> [Exercise inputs]
• • • • •
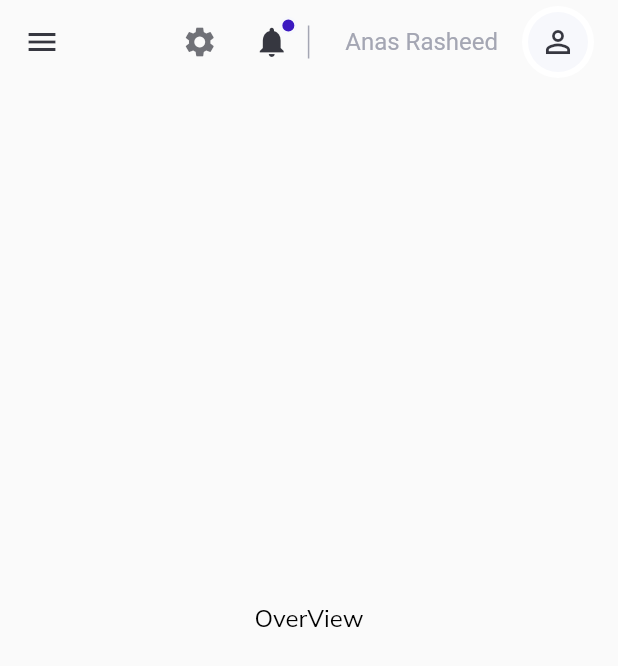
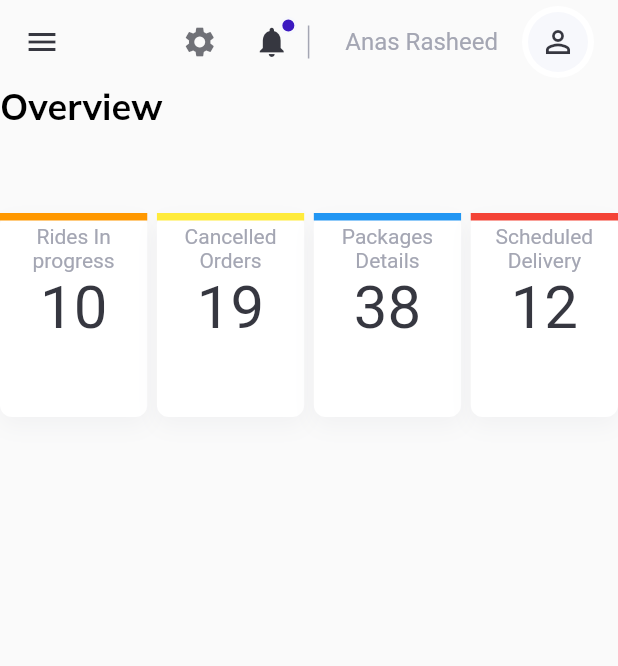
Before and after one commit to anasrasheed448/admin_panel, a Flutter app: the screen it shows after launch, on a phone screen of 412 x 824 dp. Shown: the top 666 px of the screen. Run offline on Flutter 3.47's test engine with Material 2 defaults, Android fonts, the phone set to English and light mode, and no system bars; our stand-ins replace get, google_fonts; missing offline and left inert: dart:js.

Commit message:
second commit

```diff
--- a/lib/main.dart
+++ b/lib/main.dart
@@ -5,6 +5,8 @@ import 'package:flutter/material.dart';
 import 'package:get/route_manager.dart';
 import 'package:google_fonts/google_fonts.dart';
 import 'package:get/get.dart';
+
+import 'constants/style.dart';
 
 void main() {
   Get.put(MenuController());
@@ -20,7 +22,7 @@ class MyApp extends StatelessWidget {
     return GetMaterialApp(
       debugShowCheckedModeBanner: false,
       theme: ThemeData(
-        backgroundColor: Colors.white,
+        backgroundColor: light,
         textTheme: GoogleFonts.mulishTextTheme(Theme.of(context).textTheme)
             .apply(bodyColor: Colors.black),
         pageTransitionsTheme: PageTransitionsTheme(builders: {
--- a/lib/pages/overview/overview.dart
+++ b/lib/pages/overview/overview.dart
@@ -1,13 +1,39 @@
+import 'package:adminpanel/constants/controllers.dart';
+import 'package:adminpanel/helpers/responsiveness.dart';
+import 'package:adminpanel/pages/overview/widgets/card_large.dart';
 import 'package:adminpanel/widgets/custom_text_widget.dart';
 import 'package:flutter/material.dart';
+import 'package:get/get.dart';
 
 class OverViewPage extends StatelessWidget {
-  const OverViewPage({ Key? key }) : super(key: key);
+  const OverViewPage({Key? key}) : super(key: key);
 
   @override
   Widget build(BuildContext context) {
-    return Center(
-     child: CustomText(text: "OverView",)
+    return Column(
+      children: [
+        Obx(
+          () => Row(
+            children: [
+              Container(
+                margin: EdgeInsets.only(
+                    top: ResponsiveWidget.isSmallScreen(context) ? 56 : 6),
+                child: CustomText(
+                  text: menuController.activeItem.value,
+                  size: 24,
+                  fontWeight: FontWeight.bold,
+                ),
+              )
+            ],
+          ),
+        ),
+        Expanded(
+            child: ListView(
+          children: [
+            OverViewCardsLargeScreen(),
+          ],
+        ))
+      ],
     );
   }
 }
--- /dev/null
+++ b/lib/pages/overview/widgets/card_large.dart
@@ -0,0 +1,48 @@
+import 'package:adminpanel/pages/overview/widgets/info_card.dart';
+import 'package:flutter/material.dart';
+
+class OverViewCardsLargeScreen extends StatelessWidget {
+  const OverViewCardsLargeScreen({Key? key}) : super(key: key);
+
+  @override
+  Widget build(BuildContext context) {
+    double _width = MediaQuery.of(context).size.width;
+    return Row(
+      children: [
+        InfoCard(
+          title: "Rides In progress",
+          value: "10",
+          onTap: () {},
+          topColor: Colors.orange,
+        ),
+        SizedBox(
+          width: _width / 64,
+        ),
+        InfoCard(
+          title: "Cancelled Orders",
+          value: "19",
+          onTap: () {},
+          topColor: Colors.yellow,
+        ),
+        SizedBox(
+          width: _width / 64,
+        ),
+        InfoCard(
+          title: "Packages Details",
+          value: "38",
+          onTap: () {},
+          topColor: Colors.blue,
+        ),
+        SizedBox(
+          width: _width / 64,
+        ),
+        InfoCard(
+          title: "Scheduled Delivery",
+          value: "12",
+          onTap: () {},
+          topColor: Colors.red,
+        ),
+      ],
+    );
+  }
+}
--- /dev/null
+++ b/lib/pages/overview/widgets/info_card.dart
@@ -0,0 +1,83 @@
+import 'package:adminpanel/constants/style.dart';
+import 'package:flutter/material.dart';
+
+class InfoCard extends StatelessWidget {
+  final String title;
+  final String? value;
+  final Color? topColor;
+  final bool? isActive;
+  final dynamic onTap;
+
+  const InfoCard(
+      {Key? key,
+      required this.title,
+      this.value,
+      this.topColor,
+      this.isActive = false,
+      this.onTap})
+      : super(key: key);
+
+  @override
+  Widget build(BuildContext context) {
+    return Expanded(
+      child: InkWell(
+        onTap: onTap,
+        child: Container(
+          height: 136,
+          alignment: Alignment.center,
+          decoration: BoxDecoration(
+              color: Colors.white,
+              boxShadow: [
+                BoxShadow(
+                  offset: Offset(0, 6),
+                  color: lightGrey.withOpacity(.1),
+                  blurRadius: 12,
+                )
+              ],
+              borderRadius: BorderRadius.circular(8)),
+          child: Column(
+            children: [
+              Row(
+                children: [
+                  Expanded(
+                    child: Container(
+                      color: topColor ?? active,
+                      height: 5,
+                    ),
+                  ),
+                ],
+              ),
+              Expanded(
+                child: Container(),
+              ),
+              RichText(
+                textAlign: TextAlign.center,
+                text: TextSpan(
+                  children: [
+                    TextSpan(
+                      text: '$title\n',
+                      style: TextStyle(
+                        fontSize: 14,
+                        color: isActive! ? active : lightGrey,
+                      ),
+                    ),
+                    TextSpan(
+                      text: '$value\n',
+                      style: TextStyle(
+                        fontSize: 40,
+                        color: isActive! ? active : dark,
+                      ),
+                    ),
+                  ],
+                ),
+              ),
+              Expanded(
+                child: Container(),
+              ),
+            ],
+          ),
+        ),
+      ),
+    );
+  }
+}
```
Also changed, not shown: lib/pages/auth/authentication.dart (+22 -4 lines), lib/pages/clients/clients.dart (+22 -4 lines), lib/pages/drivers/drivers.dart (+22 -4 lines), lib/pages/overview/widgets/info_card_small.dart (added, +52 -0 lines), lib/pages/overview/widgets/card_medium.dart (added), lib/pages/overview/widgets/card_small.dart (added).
• • • • •
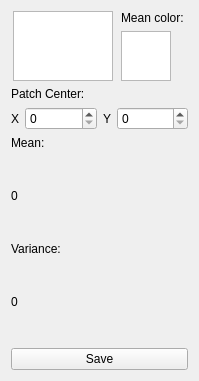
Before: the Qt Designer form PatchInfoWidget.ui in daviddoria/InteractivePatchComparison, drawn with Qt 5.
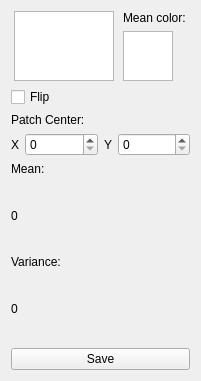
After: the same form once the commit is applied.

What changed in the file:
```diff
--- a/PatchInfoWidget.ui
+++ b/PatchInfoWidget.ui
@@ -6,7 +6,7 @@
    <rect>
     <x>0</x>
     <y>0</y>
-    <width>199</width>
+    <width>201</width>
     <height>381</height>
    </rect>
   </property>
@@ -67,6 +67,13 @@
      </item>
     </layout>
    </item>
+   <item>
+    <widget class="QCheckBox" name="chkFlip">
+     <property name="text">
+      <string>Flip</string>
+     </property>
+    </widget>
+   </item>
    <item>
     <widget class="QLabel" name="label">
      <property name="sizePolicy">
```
• • • • •
> [Aim of the task]
Search the data above for the word "StatelessWidget" and say how many lines contain it, giving only that number.

> [Exercise answer]
4